Sometimes I think about what I would do differently if I created this blog today, rather than continuing on from something I started over a year ago. The first thing would be to have my own domain name. I once read something from uber-blogger Robert Scoble saying that when you begin blogging, choose a domain you keep forever. Good advice from a branding standpoint.

Two things have got me thinking about my own social media presence recently. Firstly I’ve been seeing about double the traffic to this site in recent weeks compared to what I was seeing when I made a guess that about 80 people were reading each post back in November.  Numbers would have to be closer to 150 people these days, so thank you very much for the continued support. I’ve played around with a few things on the site to get across a bit more of my own personal brand, like adding a photo on my profile page and tweaking the logo. I made comments from readers like you much more prominent on the homepage as this was being buried previously, but I wish I could get a decent three column template from WordPress that allowed for a custom header. Seeing as this blog is definitely just a sideline and not my real job, and I’m not actually paying WordPress, I suppose I really have no right to complain.

The second reason I’ve been thinking about my own online presence is more related to the bigger social media picture and the attitude of Ryanair towards the changing media landscape. Occasionally I see search engine traffic coming to this site that is obviously from passengers with no connection to the industry, but on the whole, the vast majority of readers are insiders – exactly the market I am aiming for. As an example, I’m guessing the person who arrived on this site earlier today from Google after searching for “can i be a witness at wedding via skype” was not really looking for airline direct channel information.

How does any of this have anything to do with Ryanair? To see the answer, take a look at Damian Corrigon from who writes on Spain Travel. After asking what I thought sounded like a very reasonable question about flight cancellations due to the new volcanic ash cloud to Ryanair spokesman Stephen McNamara, he received the following answer.

That is potentially the most stupid question I have ever received. You show your complete lack of knowledge of the situation and the airline industry – which is why we ignore bloggers. Grow up Damian.

Admittedly Damian’s question was written in a smart-alec tone, but blogging is about getting your personality across, and readers want some colour in what they read. I’ve heard way too many people over-hype social media, and I don’t expect Ryanair to give industry bloggers like me any special treatment, but is a consumer brand and just letting people like Damian and his readers be left with such a negative impression of Ryanair really makes me question the response from McNamara.

Given the ongoing success of Ryanair, something I do question is whether their antagonistic attitude towards the media (especially the new media) is actually backed up by some insight or research justifying their position.

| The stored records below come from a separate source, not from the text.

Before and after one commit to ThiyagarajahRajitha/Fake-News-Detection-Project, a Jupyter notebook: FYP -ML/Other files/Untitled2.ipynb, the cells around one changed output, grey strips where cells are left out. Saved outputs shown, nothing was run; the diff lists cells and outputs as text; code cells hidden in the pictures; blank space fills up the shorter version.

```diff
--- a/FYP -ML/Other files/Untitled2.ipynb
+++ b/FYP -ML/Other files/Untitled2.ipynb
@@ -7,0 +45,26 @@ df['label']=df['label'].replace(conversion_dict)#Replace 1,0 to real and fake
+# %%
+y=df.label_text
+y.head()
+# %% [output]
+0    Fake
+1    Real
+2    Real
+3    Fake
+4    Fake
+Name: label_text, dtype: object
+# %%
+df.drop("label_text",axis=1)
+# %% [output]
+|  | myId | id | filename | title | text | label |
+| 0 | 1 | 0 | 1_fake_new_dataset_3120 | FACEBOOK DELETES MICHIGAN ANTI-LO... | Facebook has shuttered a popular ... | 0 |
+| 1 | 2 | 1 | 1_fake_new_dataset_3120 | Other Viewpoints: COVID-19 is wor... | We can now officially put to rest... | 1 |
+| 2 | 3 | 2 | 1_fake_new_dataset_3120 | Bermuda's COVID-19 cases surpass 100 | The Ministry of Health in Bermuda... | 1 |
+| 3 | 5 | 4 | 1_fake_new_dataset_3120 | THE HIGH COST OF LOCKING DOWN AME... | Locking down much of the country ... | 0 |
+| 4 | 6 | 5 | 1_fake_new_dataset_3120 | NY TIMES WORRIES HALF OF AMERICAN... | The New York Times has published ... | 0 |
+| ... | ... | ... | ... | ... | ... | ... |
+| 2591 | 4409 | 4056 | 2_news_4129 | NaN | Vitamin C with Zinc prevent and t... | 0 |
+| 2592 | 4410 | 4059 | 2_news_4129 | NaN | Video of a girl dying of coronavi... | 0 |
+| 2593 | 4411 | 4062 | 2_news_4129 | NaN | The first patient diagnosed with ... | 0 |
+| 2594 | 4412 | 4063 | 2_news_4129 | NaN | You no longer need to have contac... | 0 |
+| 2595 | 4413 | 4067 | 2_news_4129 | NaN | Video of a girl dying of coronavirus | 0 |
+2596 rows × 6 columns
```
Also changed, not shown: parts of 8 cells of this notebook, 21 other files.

If it was, it could put a lot of social media consultants out of work. But until I see it, I’m starting to wonder more and more if Ryanair really just do not understand how passenger preferences are being influenced these days, and whether this intransigence may have longer term negative impacts for the airline.

One other company I’m spending some time thinking about at the moment is Facebook. Every airline I talk to is trying to understand how to best utilize this site, but if you really want to understand the primary reason why I am becoming less and less likely to ever open an account, please take a look at this excellent graphic from Matt McKeon.